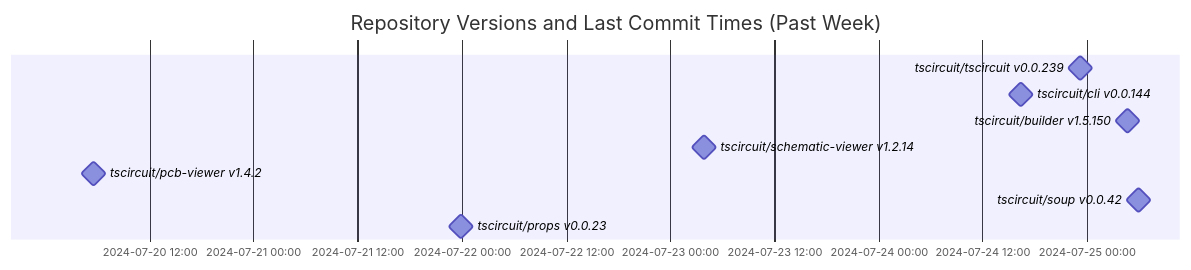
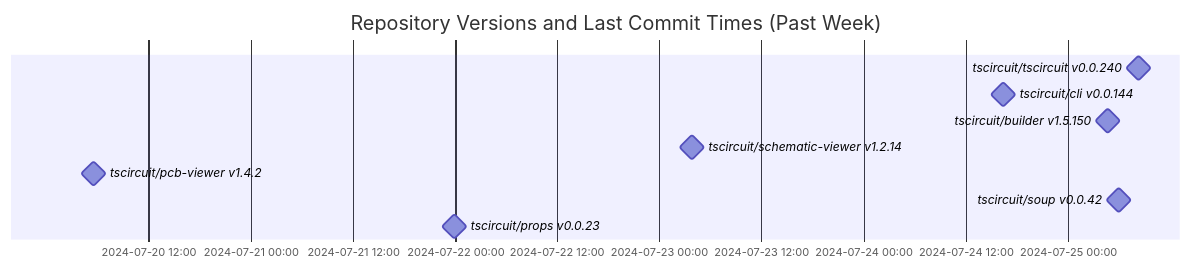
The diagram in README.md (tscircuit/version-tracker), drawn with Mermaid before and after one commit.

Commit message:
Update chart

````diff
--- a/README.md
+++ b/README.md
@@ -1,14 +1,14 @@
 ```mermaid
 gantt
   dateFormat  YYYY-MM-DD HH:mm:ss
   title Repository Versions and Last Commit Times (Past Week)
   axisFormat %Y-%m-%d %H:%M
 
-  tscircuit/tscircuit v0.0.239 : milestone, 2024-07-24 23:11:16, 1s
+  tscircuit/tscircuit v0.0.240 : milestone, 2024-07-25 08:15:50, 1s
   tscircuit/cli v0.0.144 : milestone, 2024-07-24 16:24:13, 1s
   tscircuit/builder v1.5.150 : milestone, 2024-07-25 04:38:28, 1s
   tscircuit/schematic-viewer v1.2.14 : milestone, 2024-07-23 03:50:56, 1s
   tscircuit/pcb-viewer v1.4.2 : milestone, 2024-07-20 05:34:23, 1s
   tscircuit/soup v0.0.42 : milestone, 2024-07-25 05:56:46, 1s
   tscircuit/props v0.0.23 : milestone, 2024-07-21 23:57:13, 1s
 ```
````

• • • • • • •

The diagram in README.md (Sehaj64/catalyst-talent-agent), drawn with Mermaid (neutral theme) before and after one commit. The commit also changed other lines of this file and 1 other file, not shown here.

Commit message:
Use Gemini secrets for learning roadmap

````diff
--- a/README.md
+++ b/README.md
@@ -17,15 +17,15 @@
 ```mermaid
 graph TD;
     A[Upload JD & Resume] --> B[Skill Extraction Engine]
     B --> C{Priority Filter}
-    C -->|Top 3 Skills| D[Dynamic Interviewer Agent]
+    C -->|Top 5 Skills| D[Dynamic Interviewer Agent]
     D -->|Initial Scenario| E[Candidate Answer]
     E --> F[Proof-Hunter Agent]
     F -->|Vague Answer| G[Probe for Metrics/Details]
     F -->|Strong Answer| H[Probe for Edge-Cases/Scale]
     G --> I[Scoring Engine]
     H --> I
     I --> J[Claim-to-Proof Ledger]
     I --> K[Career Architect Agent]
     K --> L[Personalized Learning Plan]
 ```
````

• • • • • • •

THE PROBLEM -> Note which lines carry the word "tscircuit" in the material, then copy each of them.

WRITTEN ANSWER ->
The diagram in README.md (tscircuit/version-tracker), drawn with Mermaid before and after one commit.
-  tscircuit/tscircuit v0.0.239 : milestone, 2024-07-24 23:11:16, 1s
+  tscircuit/tscircuit v0.0.240 : milestone, 2024-07-25 08:15:50, 1s
   tscircuit/cli v0.0.144 : milestone, 2024-07-24 16:24:13, 1s
   tscircuit/builder v1.5.150 : milestone, 2024-07-25 04:38:28, 1s
   tscircuit/schematic-viewer v1.2.14 : milestone, 2024-07-23 03:50:56, 1s
   tscircuit/pcb-viewer v1.4.2 : milestone, 2024-07-20 05:34:23, 1s
   tscircuit/soup v0.0.42 : milestone, 2024-07-25 05:56:46, 1s
   tscircuit/props v0.0.23 : milestone, 2024-07-21 23:57:13, 1s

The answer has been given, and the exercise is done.